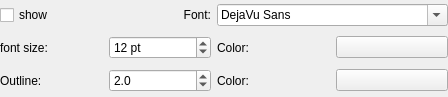
This is ui/labelStyleForm.ui in ggonnella/gfaviz as Qt 5 draws it before an edit. The edited form follows.
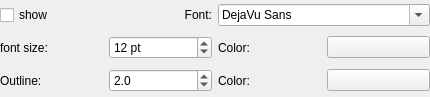
This is the edited form. Custom widgets are drawn as their Qt base class.

```diff
--- a/ui/labelStyleForm.ui
+++ b/ui/labelStyleForm.ui
@@ -6,13 +6,13 @@
    <rect>
     <x>0</x>
     <y>0</y>
-    <width>448</width>
+    <width>430</width>
     <height>97</height>
    </rect>
   </property>
   <property name="maximumSize">
    <size>
-    <width>448</width>
+    <width>16777215</width>
     <height>16777215</height>
    </size>
   </property>
@@ -42,6 +42,9 @@
    </item>
    <item row="0" column="2" colspan="2">
     <widget class="QFontComboBox" name="Font">
+     <property name="sizeAdjustPolicy">
+      <enum>QComboBox::AdjustToMinimumContentsLength</enum>
+     </property>
      <property name="currentFont">
       <font>
        <family>DejaVu Sans</family>
```
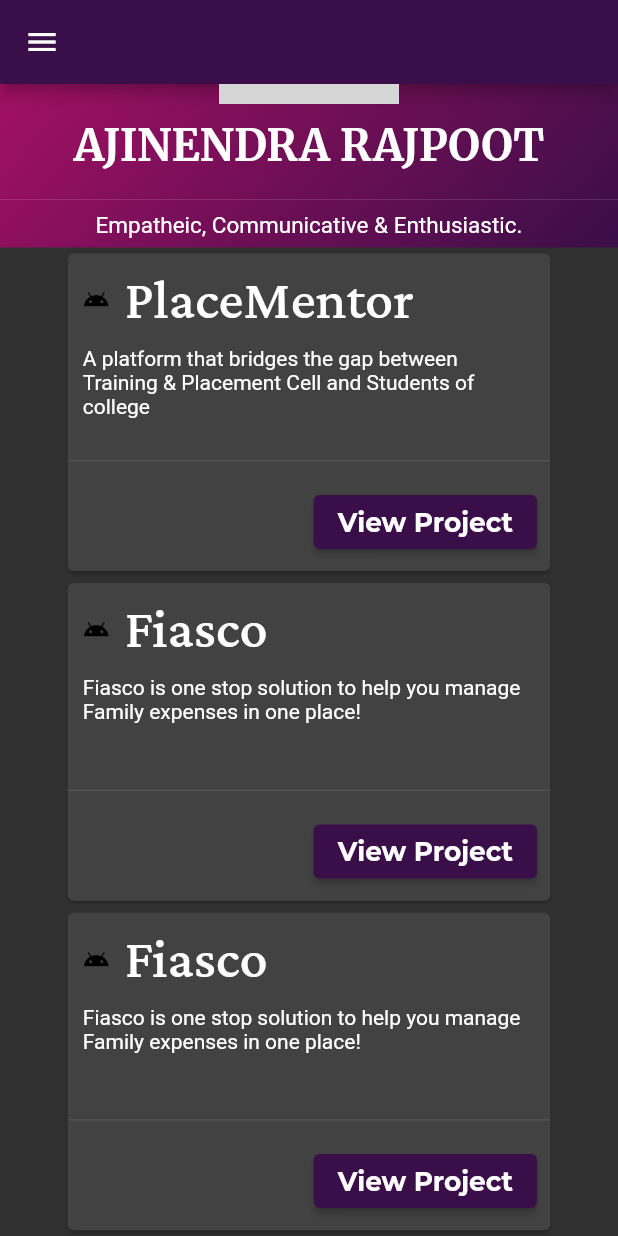
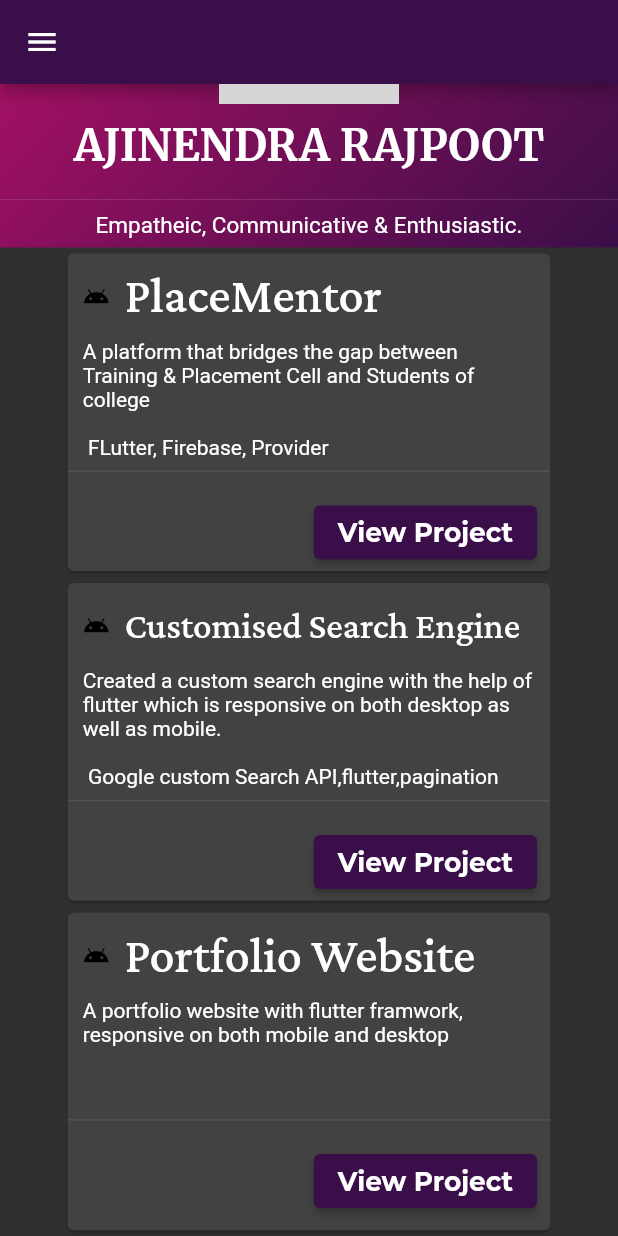
Before and after one commit to ajinendra05/my_portfolio_web, a Flutter app: the Project_Screen screen opened by its route, scrolled down 291 dp, on a phone screen of 412 x 824 dp. Run offline on Flutter 3.47's test engine with Material 2 defaults, Android fonts, the phone set to English and light mode, and no system bars; our stand-ins replace google_fonts; grey boxes are pictures that could not be loaded.

Commit message:
change in data

```diff
--- a/lib/data/data.dart
+++ b/lib/data/data.dart
@@ -22,7 +22,7 @@ String contactLinktree = "https://linktr.ee/ajinendra05";
 
 String aboutWorkExperience = '''
 I’m completed my secondary and higher secondary’s education from JNV Mandla.
-Starting my tech development path from unity game engine to a flutter developer I enjoyed learning new techs to solve problems and to developing new products every time. I have knowledge and work on both cross (Flutter Framework), confined on native (Android Studio).
+Starting my tech development path from unity game engine to a flutter developer, I enjoyed learning new techs to solve problems and to developing new products every time. I have knowledge and work on both cross (Flutter Framework), confined on native (Android Studio).
 
 ''';
 
@@ -43,20 +43,21 @@ List<Project> projectList = [
   Project(
       name: "PlaceMentor",
       description:
-          "A platform that bridges the gap between Training & Placement Cell and Students of college",
+          "A platform that bridges the gap between Training & Placement Cell and Students of college \n \n FLutter, Firebase, Provider",
       link: "https://placementor-ajinendra05.webflow.io/"),
   Project(
-      name: "Fiasco",
+      name: "Customised Search Engine",
       description:
-          "Fiasco is one stop solution to help you manage Family expenses in one place!",
+          "Created a custom search engine with the help of flutter which is responsive on both desktop as well as mobile. \n \n Google custom Search API,flutter,pagination",
       link: "https://github.com/adityathakurxd/fiasco"),
+  // Project(
+  //     name: "Fiasco",
+  //     description:
+  //         "Fiasco is one stop solution to help you manage Family expenses in one place!",
+  //     link: "https://github.com/adityathakurxd/fiasco"),
   Project(
-      name: "Fiasco",
+      name: "Portfolio Website",
       description:
-          "Fiasco is one stop solution to help you manage Family expenses in one place!",
-      link: "https://github.com/adityathakurxd/fiasco"),
-  Project(
-      name: "Flutter Portfolio",
-      description: "A portfolio website with flutter framwork ",
+          "A portfolio website with flutter framwork, responsive on both mobile and desktop",
       link: "https://github.com/adityathakurxd/flutter-portfolio")
 ];
--- a/lib/widgets/project_widget.dart
+++ b/lib/widgets/project_widget.dart
@@ -37,10 +37,19 @@ class ProjectWidget extends StatelessWidget {
                           const SizedBox(
                             width: 10,
                           ),
-                          Text(
-                            projectData.name,
-                            style: kSectionTitleText.copyWith(
-                                fontSize: constrain.maxHeight * 0.17),
+                          Container(
+                            height: constrain.maxHeight * 0.17,
+                            width: constrain.maxWidth * 0.8,
+                            alignment: Alignment.centerLeft,
+                            child: FittedBox(
+                              child: Text(
+                                projectData.name,
+                                style: kSectionTitleText.copyWith(
+                                    // backgroundColor: Colors.amber,
+                                    fontSize: constrain.maxHeight * 0.17),
+                                // overflow: TextOverflow.clip,
+                              ),
+                            ),
                           ),
                         ],
                       ),
@@ -67,7 +76,7 @@ class ProjectWidget extends StatelessWidget {
                             //     Size.fromHeight(constrain.maxHeight * 0.1)),
                             onPressed: () async {
                               //Launch project on GitHub
-                              if (index == 3) {
+                              if (index == 2) {
                                 showDialog(
                                   barrierColor: Color.fromARGB(182, 24, 23, 23),
                                   context: context,
```
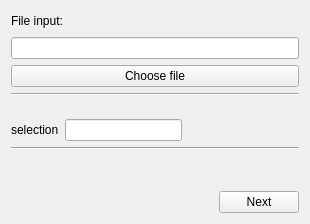
Old version of the form adapt/processes/ui/specfilereader.ui in the repository syncope/adapt.
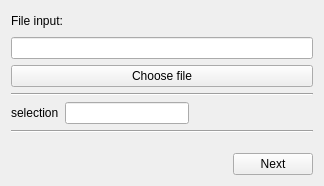
New version of the form.

Commit message: preparing further for processing control

Patch:
```diff
--- a/adapt/processes/ui/specfilereader.ui
+++ b/adapt/processes/ui/specfilereader.ui
@@ -6,8 +6,8 @@
    <rect>
     <x>0</x>
     <y>0</y>
-    <width>310</width>
-    <height>224</height>
+    <width>324</width>
+    <height>186</height>
    </rect>
   </property>
   <property name="windowTitle">
@@ -15,8 +15,8 @@
   </property>
   <layout class="QGridLayout" name="gridLayout">
    <item row="0" column="0">
-    <layout class="QVBoxLayout" name="verticalLayout_3">
-     <item>
+    <layout class="QGridLayout" name="gridLayout_2">
+     <item row="0" column="0">
       <layout class="QHBoxLayout" name="horizontalLayout">
        <item>
         <widget class="QLabel" name="label_14">
@@ -40,37 +40,24 @@
        </item>
       </layout>
      </item>
-     <item>
+     <item row="1" column="0">
       <widget class="QLineEdit" name="inputFileLE"/>
      </item>
-     <item>
+     <item row="2" column="0">
       <widget class="QPushButton" name="chooseInputFileBtn">
        <property name="text">
         <string>Choose file</string>
        </property>
       </widget>
      </item>
-     <item>
+     <item row="3" column="0">
       <widget class="Line" name="line">
        <property name="orientation">
         <enum>Qt::Horizontal</enum>
        </property>
       </widget>
      </item>
-     <item>
-      <spacer name="verticalSpacer">
-       <property name="orientation">
-        <enum>Qt::Vertical</enum>
-       </property>
-       <property name="sizeHint" stdset="0">
-        <size>
-         <width>20</width>
-         <height>40</height>
-        </size>
-       </property>
-      </spacer>
-     </item>
-     <item>
+     <item row="4" column="0">
       <layout class="QHBoxLayout" name="horizontalLayout_12">
        <item>
         <widget class="QLabel" name="label">
@@ -105,27 +92,14 @@
        </item>
       </layout>
      </item>
-     <item>
+     <item row="5" column="0">
       <widget class="Line" name="line_2">
        <property name="orientation">
         <enum>Qt::Horizontal</enum>
        </property>
       </widget>
      </item>
-     <item>
-      <spacer name="verticalSpacer_2">
-       <property name="orientation">
-        <enum>Qt::Vertical</enum>
-       </property>
-       <property name="sizeHint" stdset="0">
-        <size>
-         <width>20</width>
-         <height>40</height>
-        </size>
-       </property>
-      </spacer>
-     </item>
-     <item>
+     <item row="6" column="0">
       <spacer name="verticalSpacer_3">
        <property name="orientation">
         <enum>Qt::Vertical</enum>
@@ -138,7 +112,7 @@
        </property>
       </spacer>
      </item>
-     <item>
+     <item row="7" column="0">
       <layout class="QHBoxLayout" name="horizontalLayout_3">
        <item>
         <spacer name="horizontalSpacer">
```
The commit also changes 1 other file.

----

== Activity ==
Return the whole listing exactly, minus its pictures.

== The answer ==
This is ui/labelStyleForm.ui in ggonnella/gfaviz as Qt 5 draws it before an edit. The edited form follows.
This is the edited form. Custom widgets are drawn as their Qt base class.

```diff
--- a/ui/labelStyleForm.ui
+++ b/ui/labelStyleForm.ui
@@ -6,13 +6,13 @@
    <rect>
     <x>0</x>
     <y>0</y>
-    <width>448</width>
+    <width>430</width>
     <height>97</height>
    </rect>
   </property>
   <property name="maximumSize">
    <size>
-    <width>448</width>
+    <width>16777215</width>
     <height>16777215</height>
    </size>
   </property>
@@ -42,6 +42,9 @@
    </item>
    <item row="0" column="2" colspan="2">
     <widget class="QFontComboBox" name="Font">
+     <property name="sizeAdjustPolicy">
+      <enum>QComboBox::AdjustToMinimumContentsLength</enum>
+     </property>
      <property name="currentFont">
       <font>
        <family>DejaVu Sans</family>
```
Before and after one commit to ajinendra05/my_portfolio_web, a Flutter app: the Project_Screen screen opened by its route, scrolled down 291 dp, on a phone screen of 412 x 824 dp. Run offline on Flutter 3.47's test engine with Material 2 defaults, Android fonts, the phone set to English and light mode, and no system bars; our stand-ins replace google_fonts; grey boxes are pictures that could not be loaded.

Commit message:
change in data

```diff
--- a/lib/data/data.dart
+++ b/lib/data/data.dart
@@ -22,7 +22,7 @@ String contactLinktree = "https://linktr.ee/ajinendra05";
 
 String aboutWorkExperience = '''
 I’m completed my secondary and higher secondary’s education from JNV Mandla.
-Starting my tech development path from unity game engine to a flutter developer I enjoyed learning new techs to solve problems and to developing new products every time. I have knowledge and work on both cross (Flutter Framework), confined on native (Android Studio).
+Starting my tech development path from unity game engine to a flutter developer, I enjoyed learning new techs to solve problems and to developing new products every time. I have knowledge and work on both cross (Flutter Framework), confined on native (Android Studio).
 
 ''';
 
@@ -43,20 +43,21 @@ List<Project> projectList = [
   Project(
       name: "PlaceMentor",
       description:
-          "A platform that bridges the gap between Training & Placement Cell and Students of college",
+          "A platform that bridges the gap between Training & Placement Cell and Students of college \n \n FLutter, Firebase, Provider",
       link: "https://placementor-ajinendra05.webflow.io/"),
   Project(
-      name: "Fiasco",
+      name: "Customised Search Engine",
       description:
-          "Fiasco is one stop solution to help you manage Family expenses in one place!",
+          "Created a custom search engine with the help of flutter which is responsive on both desktop as well as mobile. \n \n Google custom Search API,flutter,pagination",
       link: "https://github.com/adityathakurxd/fiasco"),
+  // Project(
+  //     name: "Fiasco",
+  //     description:
+  //         "Fiasco is one stop solution to help you manage Family expenses in one place!",
+  //     link: "https://github.com/adityathakurxd/fiasco"),
   Project(
-      name: "Fiasco",
+      name: "Portfolio Website",
       description:
-          "Fiasco is one stop solution to help you manage Family expenses in one place!",
-      link: "https://github.com/adityathakurxd/fiasco"),
-  Project(
-      name: "Flutter Portfolio",
-      description: "A portfolio website with flutter framwork ",
+          "A portfolio website with flutter framwork, responsive on both mobile and desktop",
       link: "https://github.com/adityathakurxd/flutter-portfolio")
 ];
--- a/lib/widgets/project_widget.dart
+++ b/lib/widgets/project_widget.dart
@@ -37,10 +37,19 @@ class ProjectWidget extends StatelessWidget {
                           const SizedBox(
                             width: 10,
                           ),
-                          Text(
-                            projectData.name,
-                            style: kSectionTitleText.copyWith(
-                                fontSize: constrain.maxHeight * 0.17),
+                          Container(
+                            height: constrain.maxHeight * 0.17,
+                            width: constrain.maxWidth * 0.8,
+                            alignment: Alignment.centerLeft,
+                            child: FittedBox(
+                              child: Text(
+                                projectData.name,
+                                style: kSectionTitleText.copyWith(
+                                    // backgroundColor: Colors.amber,
+                                    fontSize: constrain.maxHeight * 0.17),
+                                // overflow: TextOverflow.clip,
+                              ),
+                            ),
                           ),
                         ],
                       ),
@@ -67,7 +76,7 @@ class ProjectWidget extends StatelessWidget {
                             //     Size.fromHeight(constrain.maxHeight * 0.1)),
                             onPressed: () async {
                               //Launch project on GitHub
-                              if (index == 3) {
+                              if (index == 2) {
                                 showDialog(
                                   barrierColor: Color.fromARGB(182, 24, 23, 23),
                                   context: context,
```
Old version of the form adapt/processes/ui/specfilereader.ui in the repository syncope/adapt.
New version of the form.

Commit message: preparing further for processing control

Patch:
```diff
--- a/adapt/processes/ui/specfilereader.ui
+++ b/adapt/processes/ui/specfilereader.ui
@@ -6,8 +6,8 @@
    <rect>
     <x>0</x>
     <y>0</y>
-    <width>310</width>
-    <height>224</height>
+    <width>324</width>
+    <height>186</height>
    </rect>
   </property>
   <property name="windowTitle">
@@ -15,8 +15,8 @@
   </property>
   <layout class="QGridLayout" name="gridLayout">
    <item row="0" column="0">
-    <layout class="QVBoxLayout" name="verticalLayout_3">
-     <item>
+    <layout class="QGridLayout" name="gridLayout_2">
+     <item row="0" column="0">
       <layout class="QHBoxLayout" name="horizontalLayout">
        <item>
         <widget class="QLabel" name="label_14">
@@ -40,37 +40,24 @@
        </item>
       </layout>
      </item>
-     <item>
+     <item row="1" column="0">
       <widget class="QLineEdit" name="inputFileLE"/>
      </item>
-     <item>
+     <item row="2" column="0">
       <widget class="QPushButton" name="chooseInputFileBtn">
        <property name="text">
         <string>Choose file</string>
        </property>
       </widget>
      </item>
-     <item>
+     <item row="3" column="0">
       <widget class="Line" name="line">
        <property name="orientation">
         <enum>Qt::Horizontal</enum>
        </property>
       </widget>
      </item>
-     <item>
-      <spacer name="verticalSpacer">
-       <property name="orientation">
-        <enum>Qt::Vertical</enum>
-       </property>
-       <property name="sizeHint" stdset="0">
-        <size>
-         <width>20</width>
-         <height>40</height>
-        </size>
-       </property>
-      </spacer>
-     </item>
-     <item>
+     <item row="4" column="0">
       <layout class="QHBoxLayout" name="horizontalLayout_12">
        <item>
         <widget class="QLabel" name="label">
@@ -105,27 +92,14 @@
        </item>
       </layout>
      </item>
-     <item>
+     <item row="5" column="0">
       <widget class="Line" name="line_2">
        <property name="orientation">
         <enum>Qt::Horizontal</enum>
        </property>
       </widget>
      </item>
-     <item>
-      <spacer name="verticalSpacer_2">
-       <property name="orientation">
-        <enum>Qt::Vertical</enum>
-       </property>
-       <property name="sizeHint" stdset="0">
-        <size>
-         <width>20</width>
-         <height>40</height>
-        </size>
-       </property>
-      </spacer>
-     </item>
-     <item>
+     <item row="6" column="0">
       <spacer name="verticalSpacer_3">
        <property name="orientation">
         <enum>Qt::Vertical</enum>
@@ -138,7 +112,7 @@
        </property>
       </spacer>
      </item>
-     <item>
+     <item row="7" column="0">
       <layout class="QHBoxLayout" name="horizontalLayout_3">
        <item>
         <spacer name="horizontalSpacer">
```
The commit also changes 1 other file.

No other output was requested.